If a system is heavily loaded then an undesirable situation can occur when the latest page fault requires a page to be swapped-in but there still isn't enough free memory. So to satisfy the swap-in the kernel must first swap-out. At this stage there is a danger that the system performance will degrade. If this is only a temporary situation and more free system memory becomes available, then this isn't a problem.
However, there is a worse scenario. Imagine a situation where the kernel must first swap-out some pages in order to free some memory for a swap-in. But then the pages which were just swapped-out are needed again (because of a new page fault) and so must be swapped-in again. To satisfy this swap-in the previous pages that were just swapped-in are now swapped-out. And so on. This is known as thrashing. When a computer system starts thrashing it spends more time trying to satisfy major page faults than it does in actually running processes. The result is an unresponsive system and a very busy hard disk.
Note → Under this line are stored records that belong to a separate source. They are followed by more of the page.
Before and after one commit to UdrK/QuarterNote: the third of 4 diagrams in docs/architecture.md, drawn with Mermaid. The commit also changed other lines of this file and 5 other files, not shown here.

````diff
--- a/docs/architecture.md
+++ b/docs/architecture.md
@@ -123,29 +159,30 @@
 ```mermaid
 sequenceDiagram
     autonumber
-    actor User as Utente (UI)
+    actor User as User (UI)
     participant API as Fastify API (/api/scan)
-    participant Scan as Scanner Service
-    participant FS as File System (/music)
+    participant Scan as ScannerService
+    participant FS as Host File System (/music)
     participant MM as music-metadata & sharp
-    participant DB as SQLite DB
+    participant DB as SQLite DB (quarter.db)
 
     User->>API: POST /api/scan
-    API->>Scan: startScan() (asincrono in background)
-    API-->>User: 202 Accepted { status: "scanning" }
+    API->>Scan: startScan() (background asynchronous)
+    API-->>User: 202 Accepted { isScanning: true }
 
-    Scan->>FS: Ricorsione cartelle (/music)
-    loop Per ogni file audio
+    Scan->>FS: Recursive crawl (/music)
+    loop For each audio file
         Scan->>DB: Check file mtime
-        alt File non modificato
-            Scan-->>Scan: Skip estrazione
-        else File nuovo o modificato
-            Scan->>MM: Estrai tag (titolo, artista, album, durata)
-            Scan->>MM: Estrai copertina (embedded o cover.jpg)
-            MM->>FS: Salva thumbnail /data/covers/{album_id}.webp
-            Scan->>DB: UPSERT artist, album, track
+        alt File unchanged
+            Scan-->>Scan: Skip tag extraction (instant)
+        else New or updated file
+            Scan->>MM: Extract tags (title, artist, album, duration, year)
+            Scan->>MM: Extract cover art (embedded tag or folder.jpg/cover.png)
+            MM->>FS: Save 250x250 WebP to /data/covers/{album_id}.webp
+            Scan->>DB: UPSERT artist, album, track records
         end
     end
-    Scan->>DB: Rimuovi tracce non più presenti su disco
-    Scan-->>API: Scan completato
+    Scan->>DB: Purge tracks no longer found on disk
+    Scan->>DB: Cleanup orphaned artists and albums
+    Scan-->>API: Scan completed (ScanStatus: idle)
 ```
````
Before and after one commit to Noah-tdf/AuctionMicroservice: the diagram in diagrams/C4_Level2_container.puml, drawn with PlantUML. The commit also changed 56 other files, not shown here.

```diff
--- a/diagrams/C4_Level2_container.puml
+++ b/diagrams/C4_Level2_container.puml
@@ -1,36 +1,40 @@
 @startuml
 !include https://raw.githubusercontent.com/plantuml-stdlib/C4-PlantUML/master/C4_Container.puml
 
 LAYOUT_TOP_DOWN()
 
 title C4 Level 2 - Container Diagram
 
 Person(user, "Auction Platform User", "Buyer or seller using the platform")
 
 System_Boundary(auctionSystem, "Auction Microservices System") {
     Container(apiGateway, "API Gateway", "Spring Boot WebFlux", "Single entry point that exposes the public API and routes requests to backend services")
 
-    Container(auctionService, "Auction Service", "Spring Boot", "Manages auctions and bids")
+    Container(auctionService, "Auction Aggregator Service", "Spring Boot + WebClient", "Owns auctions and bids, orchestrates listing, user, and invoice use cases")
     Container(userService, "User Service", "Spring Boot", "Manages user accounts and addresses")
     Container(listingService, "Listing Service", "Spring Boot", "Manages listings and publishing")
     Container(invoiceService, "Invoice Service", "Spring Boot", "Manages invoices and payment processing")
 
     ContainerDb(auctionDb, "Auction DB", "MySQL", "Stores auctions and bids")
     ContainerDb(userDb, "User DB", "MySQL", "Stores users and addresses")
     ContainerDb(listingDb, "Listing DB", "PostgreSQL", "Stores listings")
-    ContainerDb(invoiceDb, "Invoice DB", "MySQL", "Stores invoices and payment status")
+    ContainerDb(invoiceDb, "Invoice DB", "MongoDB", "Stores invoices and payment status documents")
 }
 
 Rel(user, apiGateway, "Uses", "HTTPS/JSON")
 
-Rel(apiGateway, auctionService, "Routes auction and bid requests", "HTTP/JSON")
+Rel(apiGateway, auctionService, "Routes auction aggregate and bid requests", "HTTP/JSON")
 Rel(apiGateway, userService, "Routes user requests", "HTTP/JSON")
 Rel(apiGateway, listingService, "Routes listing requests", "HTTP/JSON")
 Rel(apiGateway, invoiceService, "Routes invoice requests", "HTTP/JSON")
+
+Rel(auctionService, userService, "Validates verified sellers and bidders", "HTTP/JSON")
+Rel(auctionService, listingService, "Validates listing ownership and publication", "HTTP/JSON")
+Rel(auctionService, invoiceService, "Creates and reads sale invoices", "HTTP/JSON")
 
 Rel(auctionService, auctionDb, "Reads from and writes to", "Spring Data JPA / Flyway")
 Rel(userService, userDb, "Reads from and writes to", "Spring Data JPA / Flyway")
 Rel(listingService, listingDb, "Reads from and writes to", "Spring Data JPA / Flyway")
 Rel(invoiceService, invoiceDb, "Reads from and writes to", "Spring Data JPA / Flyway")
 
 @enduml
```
You can use the top command to see how much swap space is being used on your system and the
vmstat command to see the current numbers of swap-in
si and swap-out
Swapping is you requesting a lot of books - too many to hold at the front desk. The librarian needs to keep the rest in a storage room in the basement, and it takes a long time to go back-and-forth.
Most of the time, your primary performance worry is a high rate of swap-in/out's. This means your host doesn't have physical memory to store the needed pages and is using the disk often, which is significantly slower than physical memory.
What metrics should you monitor?
Swap activity is the major performance factor with memory access; simply using a moderate amount of swap space isn't necessarily an issue if the pages swapped out belong to a mostly idle process. However when you begin to use a large amount of swap space there is a greater chance of swap activity impacting your server performance.
We're biased, but Scout is probably the easiest way to monitor page faults and swap activity.
Scout's Swappiness plugin, like all of Scout's 80+ plugins, is a button-click away. With this plugin, you can monitor swap-ins and swap-outs along with other page fault metrics:
Swap Space used is automatically tracked by our agent:
The kernel's aggressiveness in preemptively swapping-out pages is governed by a kernel parameter called swappiness. It can be set to a number from 0 to 100, where 0 means that more is kept in memory and 100 means that the kernel should try and swap-out as many pages as possible. The default value is 60. Kernel maintainer Andrew Morton has stated that he uses a swappiness of 100 on his desktop machines, "my point is that decreasing the tendency of the kernel to swap stuff out is wrong. You really don't want hundreds of megabytes of BloatyApp's untouched memory floating about in the machine. Get it out on the disk, use the memory for something useful."
Monitor your page fault and swap metrics in realtime with Scout. Try Scout free for 30 days.